Aside from posting occasional photos of what I love to eat on instagram (how clichéd of me!), you may have noticed that I never talk about what I consider to be moral choices around food. This is deliberate, and this is a rare and unusual share/post for me, but I also have to admit that I find the (much-lampooned) obsession vegans have with drawing attention to their cause understandable; it truly IS difficult not to want to draw attention to the reality of our food industry when you have decided to become aware (and it is absolutely a choice to become aware!) that many of its practices are very far from acceptable, shouldn’t be happening, and are spiritually, emotionally and in all other ways degenerative.
It is hard not to want to spread the facts, not to shout them from the rooftops; but it is confronting to feel judged for your choices and for shying away from the responsibility that comes with the impact that each of us have as individuals on a food industry which is rife with direct and countable victims, who are subjected to pain and suffering and mistreatment at unspeakable levels, needlessly. It isn’t personal choice anymore when there are victims involved. It’s a reality which any of us can choose at any moment to have no part in.
For a very long time I was vegetarian and saw nothing wrong with eating eggs. I remember reading something a life-long vegetarian had written online about how she’d ‘thought’, for years, that she was a vegetarian, whereas she now ‘knew’ she hadn’t truly been vegetarian until she’d stopped eating dairy and eggs. I found this incredibly irritating – what audacity! How patronising! – but it obviously struck a nerve because her words stuck in my mind, where it spun around, gathering momentum and growing in urgency as a call for change (spurred on by a bit of education that I put myself through, deciding to properly engage in those horror-inducing videos, such as the one I’m sharing here, rather than deciding that those who preach about this stuff are simply ‘a bit extreme’ or ‘a bit weird’ or over-sensitive). After learning a lot about our current practices around food production, and about our relationship with animals in general, I found myself actually aligning with her sentiment.

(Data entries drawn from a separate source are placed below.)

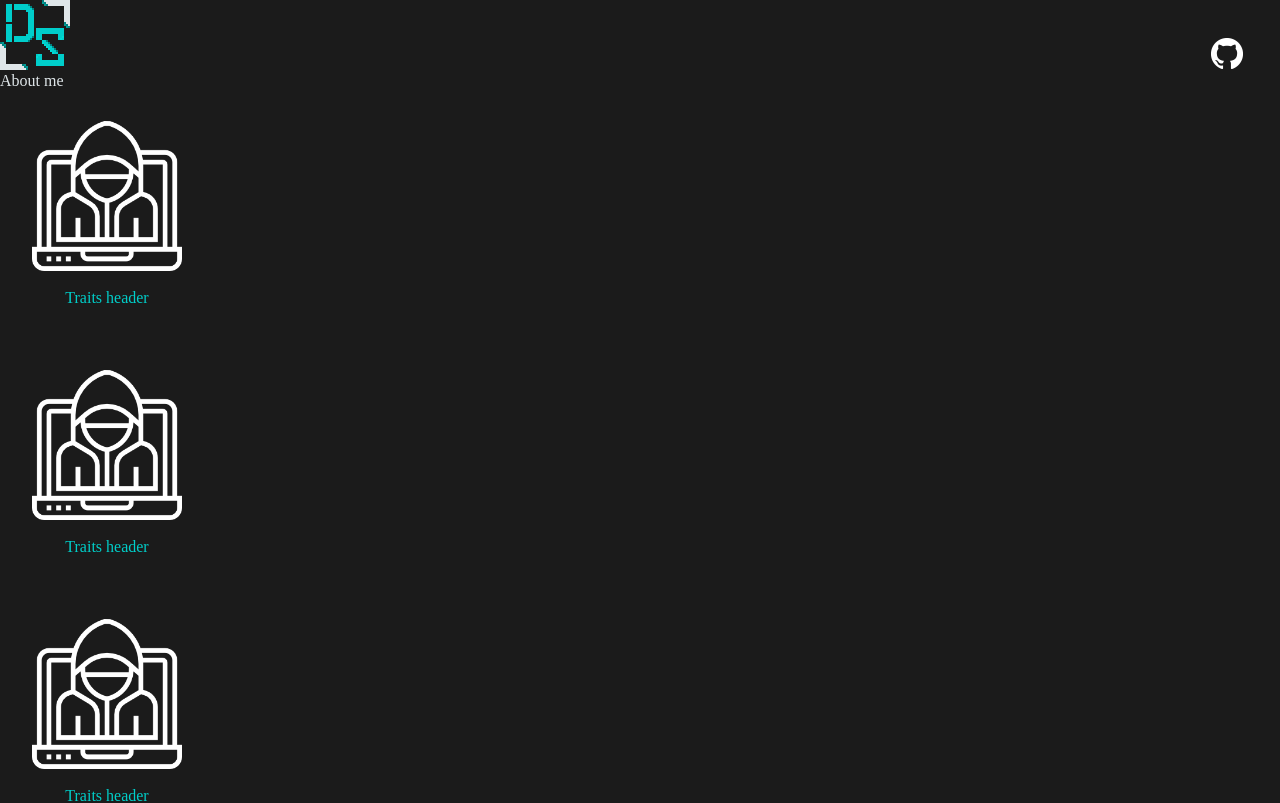
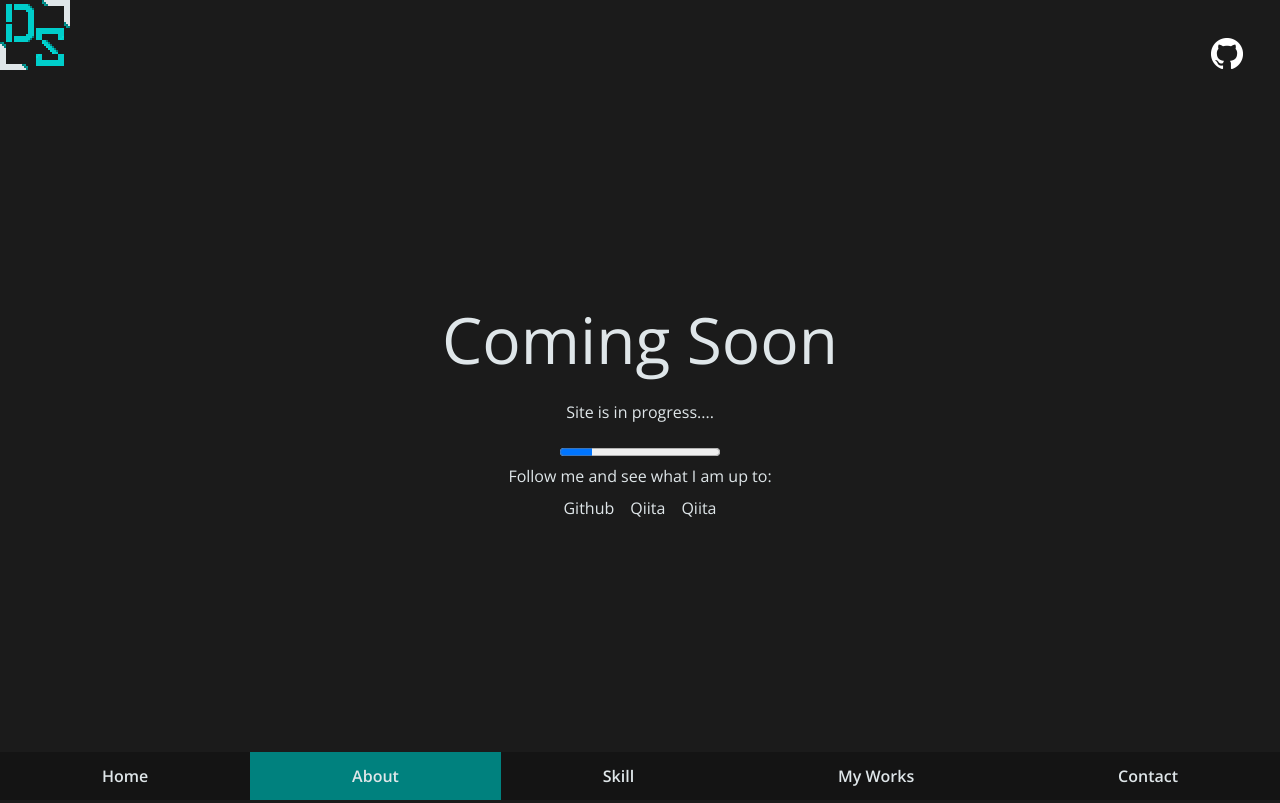
Before and after one commit to WenNingz/vue-portofolio, a Vue app: page /about in a window 1280 px wide. Shown: the top 803 px of the page. Built offline with nearby package versions, Linux system fonts and the light colour scheme.

Commit message:
Page: Add undercontruction page

```diff
--- a/src/assets/css/main.scss
+++ b/src/assets/css/main.scss
@@ -6,15 +6,15 @@ Author: Dina Setiana
 
 ---------------------------------------------------- */
 // Utilities
+@import 'reset';
 @import "utilities/variables";
-@import "utilities/default";
 @import "utilities/forms";
 @import "utilities/cards"; // Not yet change
 @import "utilities/buttons"; // Not yet change
 @import "utilities/media"; // Not yet change
 @import "utilities/grid";
+@import "utilities/default";
 
-@import 'reset';
 @import url('https://fonts.googleapis.com/css?family=Open+Sans:400,600');
 
 .navbar a {
--- /dev/null
+++ b/src/pages/UnderConstruction.vue
@@ -0,0 +1,43 @@
+<template>
+  <main id="under-construction" class="twelve center">
+    <div class="rel">
+      <h1 class="title">Coming Soon</h1>
+      <p>Site is in progress....</p>
+      <div class="progress-bar">
+        <progress value="20" max="100">20%</progress>
+      </div>
+      <p>Follow me and see what I am up to:</p>
+      <div class="social-links">
+        <span>Github</span>
+        <span>Qiita</span>
+        <span>Qiita</span>
+      </div>
+    </div>
+  </main>
+</template>
+
+<script>
+export default {
+  name: 'UnderConstruction',
+}
+
+</script>
+<style scoped lang="scss">
+.center {
+  margin: auto;
+  text-align: center;
+}
+
+.title {
+  font-size:5vw;
+  margin-bottom: 0.5em;
+}
+
+progress {
+  margin: 0.5em;
+}
+
+.social-links > span {
+  padding: 0.5em;
+}
+</style>
--- a/src/router/router.js
+++ b/src/router/router.js
@@ -5,6 +5,7 @@ import About from '@/pages/About'
 import Skill from '@/pages/Skill'
 import Portofolio from '@/pages/Portofolio'
 import Contact from '@/pages/Contact'
+import UnderConstruction from '@/pages/UnderConstruction'
 import Sample from '@/pages/Sample'
 
 Vue.use(Router)
@@ -22,7 +23,7 @@ export default new Router({
     {
       path: '/about',
       name: 'About',
-      component: About
+      component: UnderConstruction
     },
     {
       path: '/skills',
```
Also changed, not shown: src/assets/css/_reset.scss (line endings or trailing spaces).
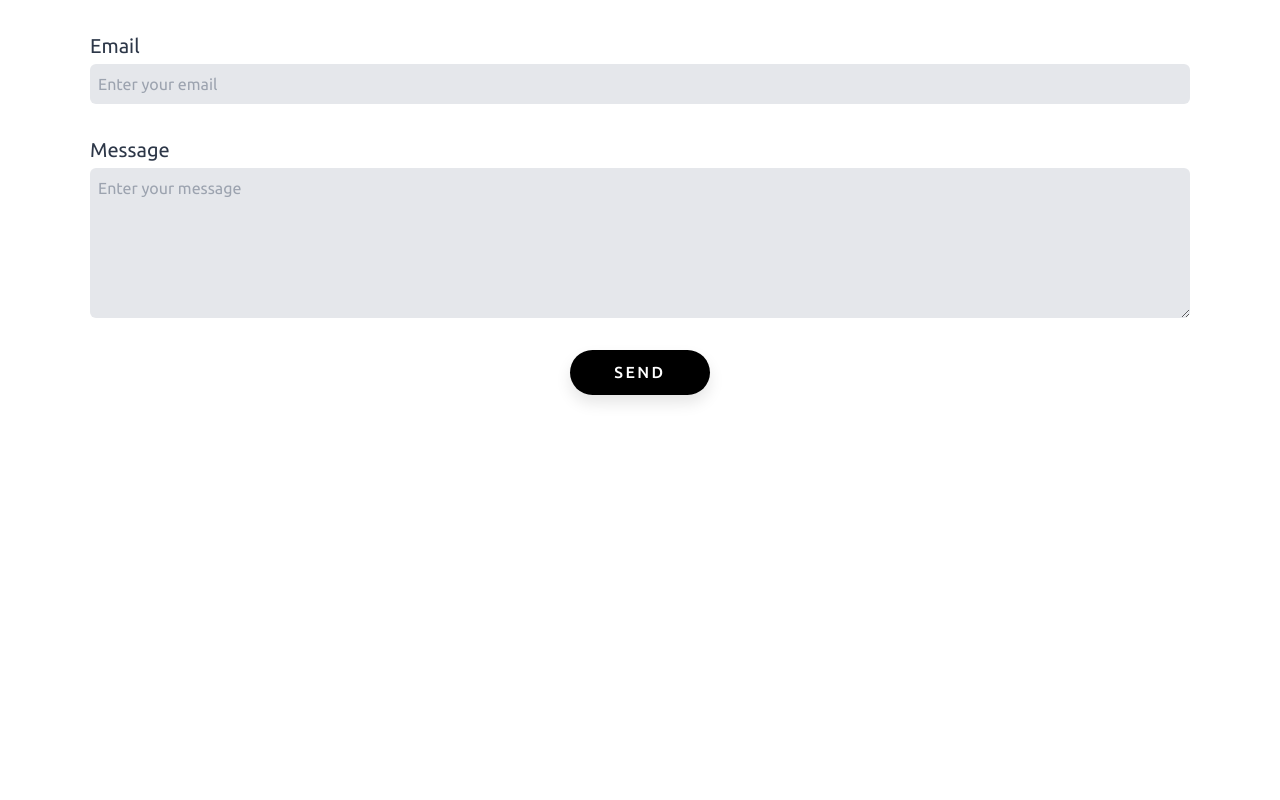
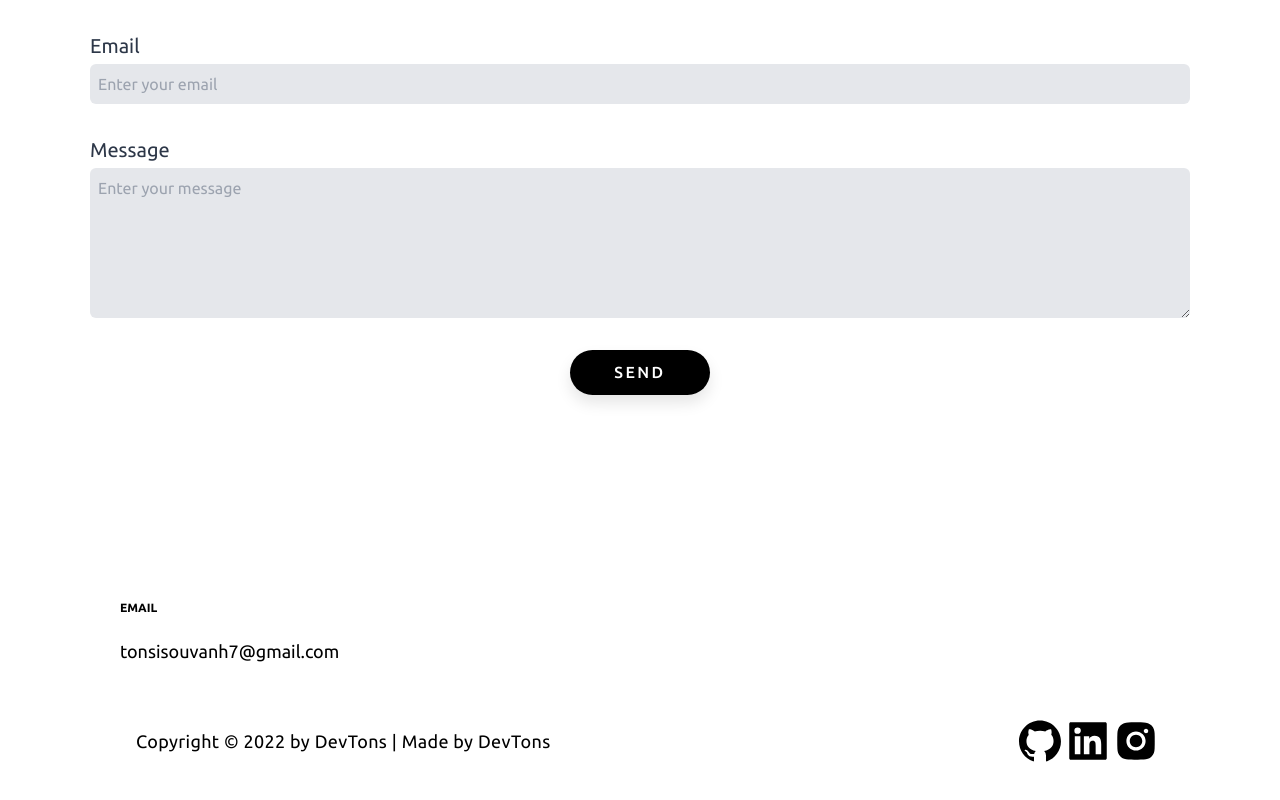
Before and after one commit to tonsisouvanh/devtons, a React (Create React App) app: page / in a window 1280 px wide. Shown: the part 4945-5745 px from the top of the page. Built offline with nearby package versions, Linux system fonts and the light colour scheme.

Commit message:
changed footer text color to match with themem toggle

```diff
--- a/src/components/Footer/Footer.css
+++ b/src/components/Footer/Footer.css
@@ -16,7 +16,6 @@
   .link-item {
     font-size: 18px;
     line-height: 30px;
-    color: rgba(255, 255, 255, 0.75);
     margin-bottom: 16px;
     transition: 0.3s ease;
     position: relative;
@@ -24,7 +23,6 @@
   }
 
   .link-item:hover {
-    color: #fff;
     left: 6px;
   }
 
@@ -91,7 +89,6 @@
   }
 
   .slogan {
-    color: rgba(255, 255, 255, 0.5);
     min-width: 280px;
     letter-spacing: 0.02em;
     font-size: 18px;
@@ -170,7 +167,6 @@
     font-size: 12px;
     line-height: 24px;
     text-transform: uppercase;
-    color: rgba(255, 255, 255, 0.4);
     margin-bottom: 16px;
   }
 
--- a/src/components/Footer/Footer.jsx
+++ b/src/components/Footer/Footer.jsx
@@ -5,12 +5,11 @@ import {
   AiFillLinkedin,
   AiFillGithub,
 } from "../../assets/icon/IconLibrary";
-import { FaFacebookF, FaTwitter, FaLinkedinIn, FaGithub } from "react-icons/fa";
 
 const Footer = ({ theme }) => {
   return (
     <div className="footer-wrapper">
-      <div className="link-list">
+      <div className="link-list ">
         {/* <div className="link-column">
           <h4 className="link-title">Call</h4>
           <a href="tel:314-343-3432" className="link-item">
@@ -18,28 +17,47 @@ const Footer = ({ theme }) => {
           </a>
         </div> */}
         <div className="link-column">
-          <h4 className="link-title">Email</h4>
-          <a href="mailto:contact@jsmastery.com" className="link-item">
+          <h4
+            className={`link-title ${
+              theme === "light" ? "text-black" : "text-gray-400"
+            }`}
+          >
+            Email
+          </h4>
+          <a
+            href="mailto:contact@jsmastery.com"
+            className={`link-item ${
+              theme === "light" ? "text-black" : "text-gray-400"
+            }`}
+          >
             tonsisouvanh7@gmail.com
           </a>
         </div>
       </div>
       <div className="social-icons-container">
         <div className="company-container">
-          <p className="slogan">
-            Copyright © <span>{new Date().getFullYear()}</span> by DevTons | Made
-            by DevTons
+          <p
+            className={`slogan ${
+              theme === "light" ? "text-black" : "text-gray-400"
+            }`}
+          >
+            Copyright © <span>{new Date().getFullYear()}</span> by DevTons |
+            Made by DevTons
           </p>
         </div>
-        <div className="social-container">
+        <div
+          className={`social-container ${
+            theme === "light" ? "text-black" : "text-gray-400"
+          }`}
+        >
           <a href="https://google.com" className="social-icons">
-            <AiFillGithub className="text-white" size="3rem" />
+            <AiFillGithub className="" size="3rem" />
           </a>
           <a href="https://google.com" className="social-icons">
-            <AiFillLinkedin className="text-white" size="3rem" />
+            <AiFillLinkedin className="" size="3rem" />
           </a>
           <a href="https://google.com" className="social-icons">
-            <AiFillInstagram className="text-white" size="3rem" />
+            <AiFillInstagram className="" size="3rem" />
           </a>
         </div>
       </div>
--- a/src/components/Navbar.jsx
+++ b/src/components/Navbar.jsx
@@ -3,7 +3,6 @@ import { useContext } from "react";
 import { AiOutlineFolder, AiOutlineMessage } from "react-icons/ai";
 import { MdFaceRetouchingNatural } from "react-icons/md";
 
-import { Link } from "react-router-dom";
 // import logoLight from "../assets/images/devtons-light.png";
 // import logoDark from "../assets/images/devtons-dark.png";
 // import ThemeToggle from "./ThemToggle";
```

I’m quite a strong-minded person (despite many other failings), and have high standards for myself; I find it very hard to un-see something once I’ve seen it; once I know the reality of a situation which had for so long seemed innocent and harmless, I feel it isn’t OK or possible to go back. I don’t feel it’s OK to behave in ways which I know necessitate cruelty at a fundamental level; disassociating from the reality of what is in the food you buy is not really acceptable anymore; my own taste or convenience really isn’t worth all that (and I have quickly learned that a diet without animal flesh or their secretions is actually very often MORE creative and varied than it may have been previously, because it forces you to think about what you’re eating; that it quickly becomes convenient enough, and your taste-buds change so quickly that you don’t actually want what you previously wanted; the human body’s clever like that).
But it takes different things and different moments for different people, and not everyone will agree. And I’m far from perfect; I make lots of mistakes – but the point is that I try to make fewer mistakes than I used to… Anyway… I stand strongly by the idea that every choice you make that involves money is important; every time you spend money you are voting for a particular kind of world. Money spent supporting an industry which throws unwanted male chicks in plastic bags to die, or into a grinder while they are still alive, while their sisters pop out unfertilised eggs (AKA have their period) for humans to chomp on, over and over again, isn’t a great use of your money. (And unfortunately this isn’t something you can avoid by well-intentioned consumer choice; the male chicks get ground up alive/suffocated as part of the commercial process even if you are buying eggs which advertise themselves as ‘happy’ and ecstatically ‘free’.) Go and buy some art instead and eat something nicer. 🙂 Over and out.